▶ **Directions**:
With the pictures left out, restate every entry word for word.

——

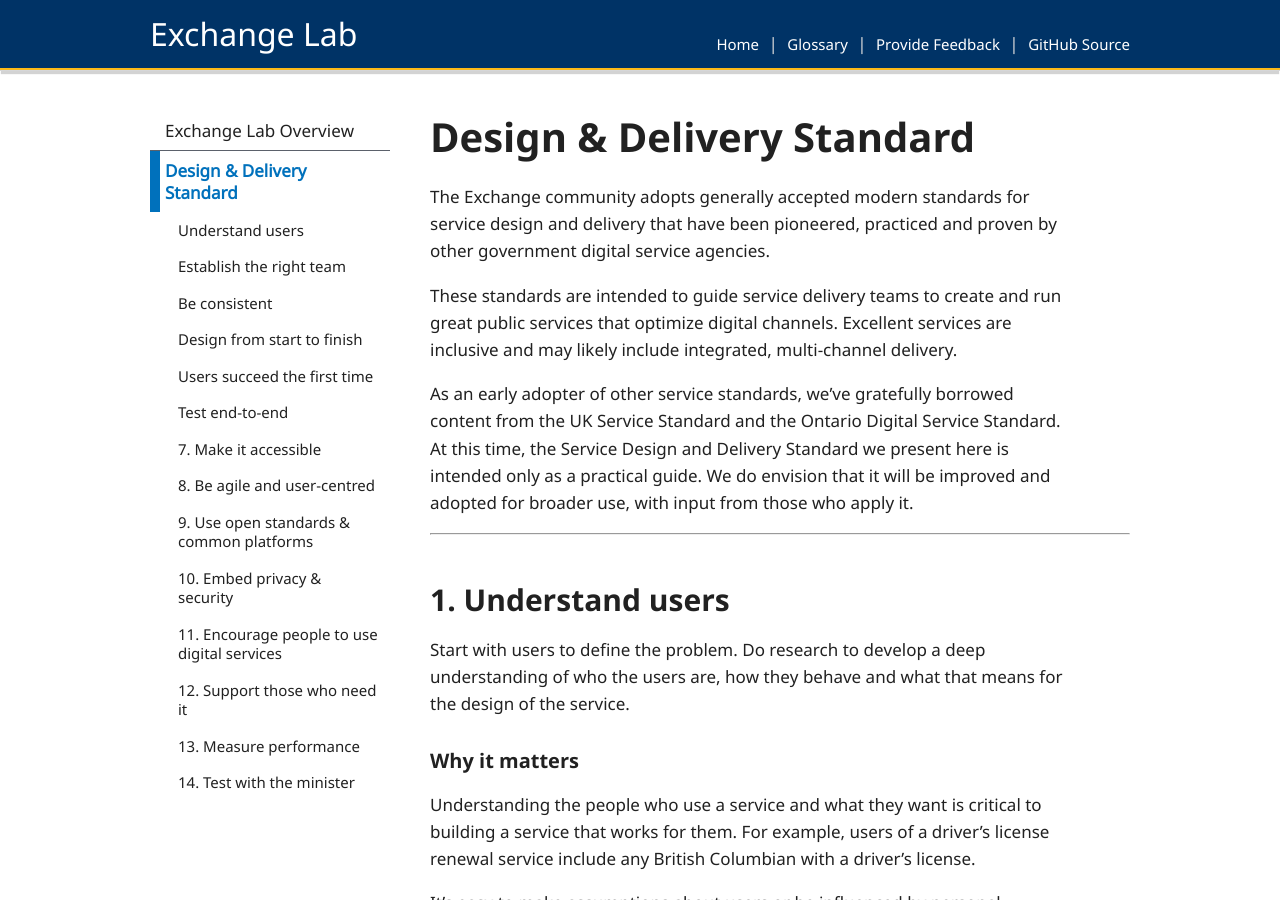
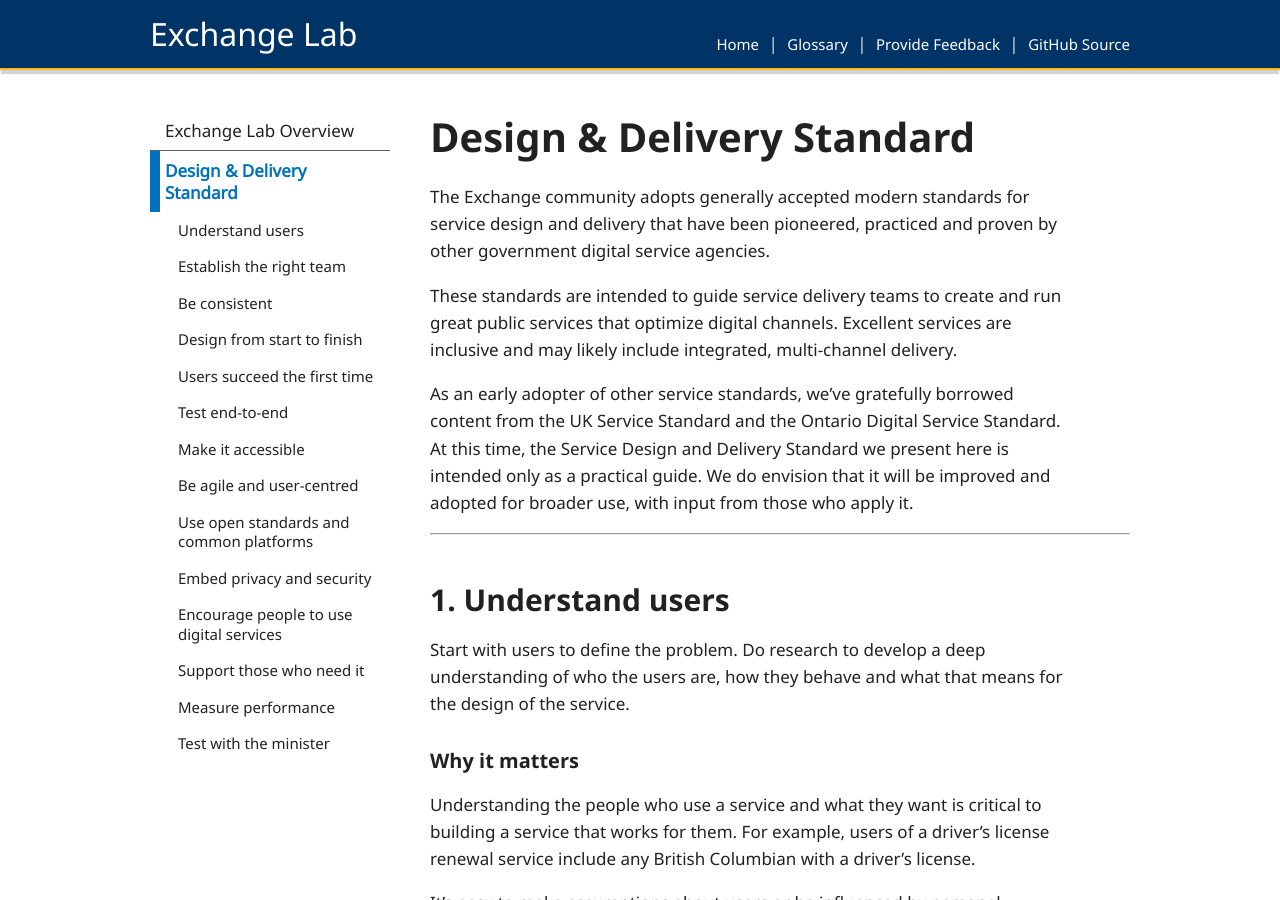
Before and after one commit to HeatherRemacle/exchangelabops, a Jekyll site: the page built from pages/standard.md, in a window 1280 px wide and 900 px high. Built offline with Jekyll 4.4.1, drawn with Linux system fonts in a browser that asks for light colours; some of the changed text lies outside the part shown.

Commit message:
Update standard.md

```diff
--- a/pages/standard.md
+++ b/pages/standard.md
@@ -17,21 +17,21 @@ subnav:
     href: '#5-users-succeed-the-first-time'
   - text: Test end-to-end
     href: '#6-test-end-to-end'
-  - text: 7. Make it accessible
+  - text: Make it accessible
     href: '#7-make-it-accessible'
-  - text: 8. Be agile and user-centred
+  - text: Be agile and user-centred
     href: '#8-be-agile-and-user-centred'
-  - text: 9. Use open standards & common platforms
-    href: '#9-use-open-standards-&-common-platforms'
-  - text: 10. Embed privacy & security
+  - text: Use open standards and common platforms
+    href: '#9-use-open-standards-and-common-platforms'
+  - text: Embed privacy and security
     href: '#10-embed-privacy-and-security'
-  - text: 11. Encourage people to use digital services
+  - text: Encourage people to use digital services
     href: '#11-encourage-people-to-use-digital-services'
-  - text: 12. Support those who need it
+  - text: Support those who need it
     href: '#12-support-those-who-need-it'
-  - text: 13. Measure performance
+  - text: Measure performance
     href: '#13-measure-performance'
-  - text: 14. Test with the minister
+  - text: Test with the minister
     href: '#14-test-with-the-minister'
 ---
 The Exchange community adopts generally accepted modern standards for service design and delivery that have been pioneered, practiced and proven by other government digital service agencies.
@@ -373,7 +373,7 @@ At a minimum:
 * [*Ontario Human Rights Code*](https://www.ontario.ca/laws/statute/90h19)
 * [*Ontarians with Disabilities Act*](https://www.ontario.ca/laws/statute/01o32)
 
-## 8. Be agile & user-centred
+## 8. Be agile and user-centred
 
 Design and build the service using an agile and user-centred approach.
 Agile is an approach to building services that breaks the work into
@@ -422,9 +422,9 @@ At a minimum:
 * have a quality assurance testing and rollback plan that supports frequent iterations to the service
 * use a phased approach to test changes to part of service, when feature-based changes are not feasible
 
-## 9. Use open standards & common platforms
+## 9. Use open standards and common platforms
 
-Use open standards, open source software and common government platforms where available.
+Use open [standards](/standard), open source software and common government platforms where available.
 
 Open standards are created through collaboration and consensus by an active community of experts, including many large technology companies. They aim for data operability between various products and services, as well as security and reliability.
 
@@ -469,7 +469,7 @@ At a minimum:
   * Open data -
     [Data catalogue](https://www.ontario.ca/search/data-catalogue)
 
-## 10. Embed privacy & security by design
+## 10. Embed privacy and security
 
 Identify the data the service will use, store or create. Put appropriate
 legal, privacy and security measures in place so that users feel
```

——

▶ **Result**:
Before and after one commit to HeatherRemacle/exchangelabops, a Jekyll site: the page built from pages/standard.md, in a window 1280 px wide and 900 px high. Built offline with Jekyll 4.4.1, drawn with Linux system fonts in a browser that asks for light colours; some of the changed text lies outside the part shown.

Commit message:
Update standard.md

```diff
--- a/pages/standard.md
+++ b/pages/standard.md
@@ -17,21 +17,21 @@ subnav:
     href: '#5-users-succeed-the-first-time'
   - text: Test end-to-end
     href: '#6-test-end-to-end'
-  - text: 7. Make it accessible
+  - text: Make it accessible
     href: '#7-make-it-accessible'
-  - text: 8. Be agile and user-centred
+  - text: Be agile and user-centred
     href: '#8-be-agile-and-user-centred'
-  - text: 9. Use open standards & common platforms
-    href: '#9-use-open-standards-&-common-platforms'
-  - text: 10. Embed privacy & security
+  - text: Use open standards and common platforms
+    href: '#9-use-open-standards-and-common-platforms'
+  - text: Embed privacy and security
     href: '#10-embed-privacy-and-security'
-  - text: 11. Encourage people to use digital services
+  - text: Encourage people to use digital services
     href: '#11-encourage-people-to-use-digital-services'
-  - text: 12. Support those who need it
+  - text: Support those who need it
     href: '#12-support-those-who-need-it'
-  - text: 13. Measure performance
+  - text: Measure performance
     href: '#13-measure-performance'
-  - text: 14. Test with the minister
+  - text: Test with the minister
     href: '#14-test-with-the-minister'
 ---
 The Exchange community adopts generally accepted modern standards for service design and delivery that have been pioneered, practiced and proven by other government digital service agencies.
@@ -373,7 +373,7 @@ At a minimum:
 * [*Ontario Human Rights Code*](https://www.ontario.ca/laws/statute/90h19)
 * [*Ontarians with Disabilities Act*](https://www.ontario.ca/laws/statute/01o32)
 
-## 8. Be agile & user-centred
+## 8. Be agile and user-centred
 
 Design and build the service using an agile and user-centred approach.
 Agile is an approach to building services that breaks the work into
@@ -422,9 +422,9 @@ At a minimum:
 * have a quality assurance testing and rollback plan that supports frequent iterations to the service
 * use a phased approach to test changes to part of service, when feature-based changes are not feasible
 
-## 9. Use open standards & common platforms
+## 9. Use open standards and common platforms
 
-Use open standards, open source software and common government platforms where available.
+Use open [standards](/standard), open source software and common government platforms where available.
 
 Open standards are created through collaboration and consensus by an active community of experts, including many large technology companies. They aim for data operability between various products and services, as well as security and reliability.
 
@@ -469,7 +469,7 @@ At a minimum:
   * Open data -
     [Data catalogue](https://www.ontario.ca/search/data-catalogue)
 
-## 10. Embed privacy & security by design
+## 10. Embed privacy and security
 
 Identify the data the service will use, store or create. Put appropriate
 legal, privacy and security measures in place so that users feel
```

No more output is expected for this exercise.